Since her first case in 1974 Elizabeth Loftus has testified in and advised on hundreds of criminal cases, often urging judges and jurors to consider the fallibility of memory. Image: Flickr/TED Conference/James Duncan Davidson
In the early hours of 9 September, 1984, a stranger entered Mrs M's California home through an open living-room window. Finding Mrs M asleep, he tried to rape her, but fled when other people in the house awoke. Mrs M described her assailant to the police: he was black, weighing about 170 pounds and 5'7” to 5'9” tall, with small braids and a blue baseball cap.
Officers cruising her neighborhood spotted someone roughly matching that description standing beside his car a block away from the house. The man, Joseph Pacely, said that his car had broken down and he was looking for someone to jump-start it. But Mrs M identified him as her attacker and he was charged.
At Pacely's trial a few months later, memory researcher Elizabeth Loftus testified on his behalf. She told the jury how memory is fallible; how stress and fear may have impaired Mrs M's ability to identify her assailant, and how people can find it difficult to identify someone of a race other than their own.
Pacely was acquitted. “It's cases like this that mean the most to me,” says Loftus, “the ones in which I play a role in bringing justice to an innocent person.”
In a career spanning four decades, Loftus, a psychologist at the University of California, Irvine, has done more than any other researcher to document the unreliability of memory in experimental settings. And she has used what she has learned to testify as an expert witness in hundreds of criminal cases — Pacely's was her 101st — informing juries that memories are pliable and that eyewitness accounts are far from perfect recordings of actual events.
Her work has earned her plaudits from her peers, but it has also made her enemies. Critics charge that in her zeal to challenge the veracity of memory, Loftus has harmed victims and aided murderers and rapists. She has been sued and assaulted, and has even received death threats. “I went to a shooting range to learn how to shoot,” she says, noting that she keeps a few used targets in her office as a point of pride.
Now, the 68-year-old scientist's research is starting to bring about lasting changes in the legal system. In July last year, the New Jersey Supreme Court issued a ruling — based largely on her findings — that jurors should be alerted to the imperfect nature of memory and the fallibility of eyewitness testimony as standard procedure. Loftus is working with judges in other states to make such changes more widespread.
“What's going on now in America really is something of a revolution,” says Martin Conway, a cognitive psychologist at City University London. Loftus' work, he says, has been “profoundly important” in shaping these changes.
Loftus says that her start in psychology was rudderless. As a graduate student in mathematical psychology at Stanford University in California, “I wasn't really captivated”, she says. “I'd sit in the back of the seminars, kind of bored, writing letters to my Uncle Joe or hemming skirts, or whatever.”

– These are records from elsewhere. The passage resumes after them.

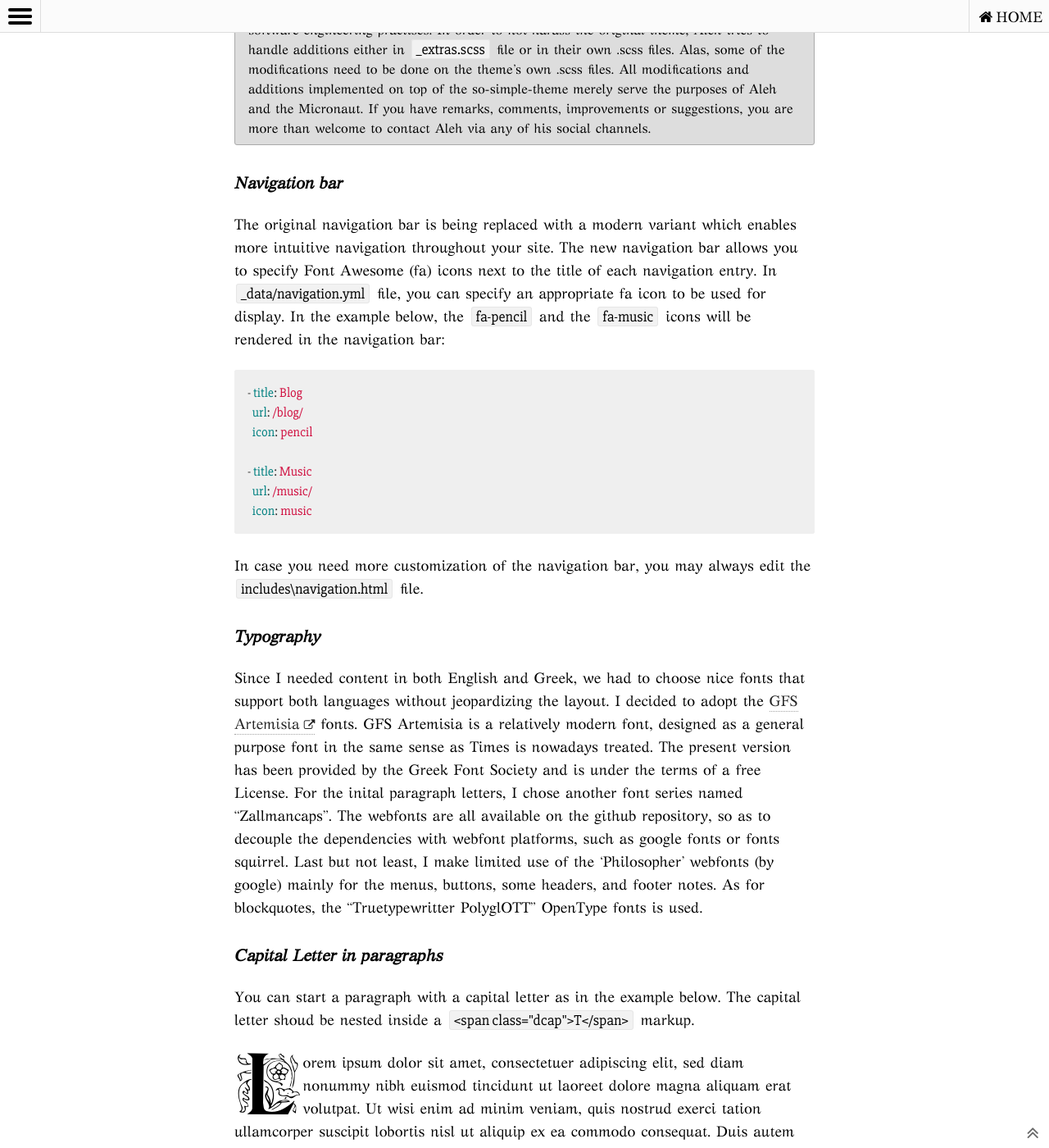
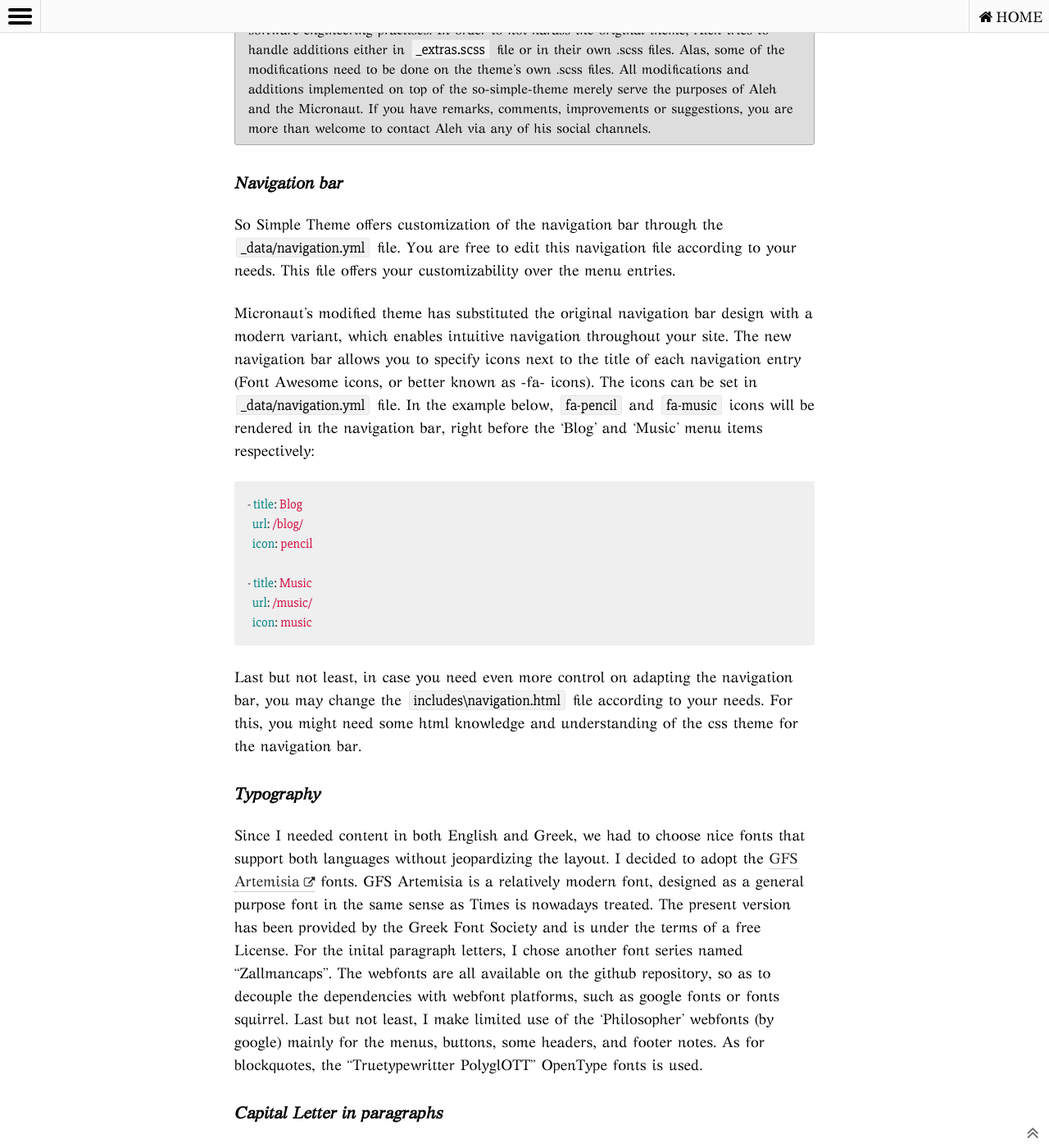
Before and after one commit to TheMicronaut/micronaut-theme, a Jekyll site: the page built from theme-setup/index.md, in a window 1280 px wide and 1400 px high, scrolled down 11267 px. Shown: the whole window at 82% size. Built offline with Jekyll 4.4.1, drawn with Linux system fonts in a browser that asks for light colours; nearby versions of some CDN libraries.

Commit message:
update readme + images + theme-setup

````diff
--- a/_config.yml
+++ b/_config.yml
@@ -1,9 +1,9 @@
 # Site wide configuration
 
-title: Micronaut Tuned So Simple Theme
+title: Micronaut Modified So Simple Theme
 locale: en_US
 timezone: CET
-description: Site Description
+description: Theme based on So Simple Theme
 logo: site-logo.svg
 search: true
 url: #your-site-url
--- a/_includes/footer.html
+++ b/_includes/footer.html
@@ -7,7 +7,7 @@
     {% if site.owner.google.plus %}<a class="social-share" href="https://plus.google.com/+{{ site.owner.google.plus }}" title="{{ site.owner.name}} on Google+" target="_blank"><i class="fa fa-google-plus fa-2x"></i></a>{% endif %}
     {% if site.owner.linkedin %}<a class="social-share" href="https://linkedin.com/in/{{ site.owner.linkedin }}" title="{{ site.owner.name}} on LinkedIn" target="_blank"><i class="fa fa-linkedin fa-2x"></i></a>{% endif %}
     {% if site.owner.stackexchange %}<a class="social-share" href="{{ site.owner.stackexchange }}" title="{{ site.owner.name}} on StackExchange" target="_blank"><i class="fa fa-stack-exchange fa-2x"></i></a>{% endif %}
-    {% if site.owner.instagram %}<a class="social-share" href="https://instagram.com/{{ site.owner.instagram.user }}" title="{{ site.owner.name}} on Instagram" target="_blank"><i class="fa fa-instagram fa-2x"></i></a>{% endif %}
+    {% if site.owner.instagram.user %}<a class="social-share" href="https://instagram.com/{{ site.owner.instagram.user }}" title="{{ site.owner.name}} on Instagram" target="_blank"><i class="fa fa-instagram fa-2x"></i></a>{% endif %}
     {% if site.owner.flickr %}<a class="social-share" href="https://www.flickr.com/photos/{{ site.owner.flickr }}" title="{{ site.owner.name}} on Flickr" target="_blank"><i class="fa fa-flickr fa-2x"></i></a>{% endif %}
     {% if site.owner.github %}<a class="social-share" href="https://github.com/{{ site.owner.github }}" title="{{ site.owner.name}} on Github" target="_blank"><i class="fa fa-github fa-2x"></i></a>{% endif %}
     {% if site.owner.tumblr %}<a class="social-share" href="http://{{ site.owner.tumblr }}.tumblr.com" title="{{ site.owner.name}} on Tumblr" target="_blank"><i class="fa fa-tumblr fa-2x"></i></a>{% endif %}
--- a/theme-setup/index.md
+++ b/theme-setup/index.md
@@ -336,7 +336,9 @@ The only thing to look out for is the escaping of the backslash when using markd
 {:.notice}
 
 ##### Navigation bar
-The original navigation bar is being replaced with a modern variant which enables more intuitive navigation throughout your site. The new navigation bar allows you to specify Font Awesome (fa) icons next to the title of each navigation entry. In  `_data/navigation.yml` file, you can specify an appropriate fa icon to be used for display. In the example below, the `fa-pencil` and the `fa-music` icons will be rendered in the navigation bar:
+So Simple Theme offers customization of the navigation bar through the `_data/navigation.yml` file. You are free to edit this navigation file according to your needs. This file offers your customizability over the menu entries.
+
+Micronaut's modified theme has substituted the original navigation bar design with a modern variant, which enables intuitive navigation throughout your site. The new navigation bar allows you to specify icons next to the title of each navigation entry (Font Awesome icons, or better known as -fa- icons). The icons can be set in  `_data/navigation.yml` file. In the example below, `fa-pencil` and `fa-music` icons will be rendered in the navigation bar, right before the 'Blog' and 'Music' menu items respectively:
 
 ```yaml
 - title: Blog
@@ -348,7 +350,8 @@ The original navigation bar is being replaced with a modern variant which enable
   icon: music
 ```
 
-In case you need more customization of the navigation bar, you may always edit the `includes\navigation.html` file.
+Last but not least, in case you need even more control on adapting the navigation bar, you may change the `includes\navigation.html` file according to your needs. For this, you might need some html knowledge and understanding of the css theme for the navigation bar.
+
 
 ##### Typography
 Since I needed content in both English and Greek, we had to choose nice fonts that support both languages without jeopardizing the layout. I decided to adopt the [GFS Artemisia](https://www.ctan.org/pkg/gfsartemisia){:target="_blank"} fonts. GFS Artemisia is a relatively modern font, designed as a general purpose font in the same sense as Times is nowadays treated. The present version has been provided by the Greek Font Society and is under the terms of a free License. For the inital paragraph letters, I chose another font series named "Zallmancaps". The webfonts are all available on the github repository, so as to decouple the dependencies with webfont platforms, such as google fonts or fonts squirrel. Last but not least, I make limited use of the 'Philosopher' webfonts (by google) mainly for the menus, buttons, some headers, and footer notes. As for blockquotes, the "Truetypewritter PolyglOTT" OpenType fonts is used.
````
Also changed, not shown: README.md, images/example-post1.png, images/example-post2.png, images/main-page.png.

Eventually a social-psychology class piqued her interest and she began to study how word meanings are stored in the brain, and how people recall them. Still, something was missing. “One day I was having lunch with a cousin of mine,” she says, “and I told her about our great discovery that people are faster at naming 'a bird that's yellow' than 'a yellow bird'.” Her cousin — unimpressed — joked about taxpayers' money being wasted. “That's when I decided I wanted to work on something that had more practical applications.”
Loftus was casting about for a meaningful way to study memory and get funding when a former Stanford engineer working for the US Department of Transportation said that his employer would probably pay for research into car accidents.